| DESCRIPTION OF THE TASK |
The lines you return must be all those in the data that hold the string "grotesk".

| DATA FOR THIS TASK |
━━━━━━━━━━━━━━━━

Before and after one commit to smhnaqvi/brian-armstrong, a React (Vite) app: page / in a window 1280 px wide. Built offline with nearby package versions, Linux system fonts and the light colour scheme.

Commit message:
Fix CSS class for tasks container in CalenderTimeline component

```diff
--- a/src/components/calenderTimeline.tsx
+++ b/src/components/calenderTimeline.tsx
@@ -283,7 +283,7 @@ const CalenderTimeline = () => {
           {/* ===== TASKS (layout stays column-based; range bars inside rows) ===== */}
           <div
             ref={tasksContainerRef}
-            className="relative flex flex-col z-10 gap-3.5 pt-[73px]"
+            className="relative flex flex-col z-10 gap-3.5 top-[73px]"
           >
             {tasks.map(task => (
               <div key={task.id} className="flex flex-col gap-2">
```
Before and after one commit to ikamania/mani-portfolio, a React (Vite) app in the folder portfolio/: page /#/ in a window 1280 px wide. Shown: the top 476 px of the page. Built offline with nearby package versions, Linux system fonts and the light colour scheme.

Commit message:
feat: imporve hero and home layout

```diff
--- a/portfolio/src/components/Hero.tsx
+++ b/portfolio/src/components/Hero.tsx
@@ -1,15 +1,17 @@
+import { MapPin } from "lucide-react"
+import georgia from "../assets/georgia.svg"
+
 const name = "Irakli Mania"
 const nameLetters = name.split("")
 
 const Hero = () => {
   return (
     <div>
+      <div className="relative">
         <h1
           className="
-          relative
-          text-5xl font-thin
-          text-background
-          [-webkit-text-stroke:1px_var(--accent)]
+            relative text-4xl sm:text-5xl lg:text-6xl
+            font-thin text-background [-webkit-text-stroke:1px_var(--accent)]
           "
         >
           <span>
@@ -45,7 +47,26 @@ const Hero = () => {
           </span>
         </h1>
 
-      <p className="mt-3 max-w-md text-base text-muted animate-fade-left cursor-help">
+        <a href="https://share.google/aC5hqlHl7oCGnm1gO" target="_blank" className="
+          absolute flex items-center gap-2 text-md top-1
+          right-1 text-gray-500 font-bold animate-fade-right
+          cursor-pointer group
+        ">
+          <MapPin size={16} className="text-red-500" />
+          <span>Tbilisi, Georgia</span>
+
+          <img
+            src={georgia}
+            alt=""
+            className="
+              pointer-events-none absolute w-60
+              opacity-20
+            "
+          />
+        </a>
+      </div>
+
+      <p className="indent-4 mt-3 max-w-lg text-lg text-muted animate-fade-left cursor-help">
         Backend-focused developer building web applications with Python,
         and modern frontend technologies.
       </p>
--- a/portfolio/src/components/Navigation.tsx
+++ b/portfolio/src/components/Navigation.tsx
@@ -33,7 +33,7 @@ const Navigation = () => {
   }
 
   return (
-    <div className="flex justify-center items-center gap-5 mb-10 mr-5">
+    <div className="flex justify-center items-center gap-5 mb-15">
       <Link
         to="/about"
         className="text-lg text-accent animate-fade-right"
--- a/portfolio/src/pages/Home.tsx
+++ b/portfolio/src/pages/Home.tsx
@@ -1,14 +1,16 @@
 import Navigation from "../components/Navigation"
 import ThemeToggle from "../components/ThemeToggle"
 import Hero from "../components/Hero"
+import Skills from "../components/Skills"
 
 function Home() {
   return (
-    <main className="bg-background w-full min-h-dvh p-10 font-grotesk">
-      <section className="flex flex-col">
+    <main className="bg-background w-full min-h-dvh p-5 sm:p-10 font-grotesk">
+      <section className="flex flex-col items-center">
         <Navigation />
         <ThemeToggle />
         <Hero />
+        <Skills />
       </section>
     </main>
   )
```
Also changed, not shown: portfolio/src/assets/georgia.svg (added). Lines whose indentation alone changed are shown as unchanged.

━━━━━━━━━━━━━━━━

| TASK SOLUTION |
-    <main className="bg-background w-full min-h-dvh p-10 font-grotesk">
+    <main className="bg-background w-full min-h-dvh p-5 sm:p-10 font-grotesk">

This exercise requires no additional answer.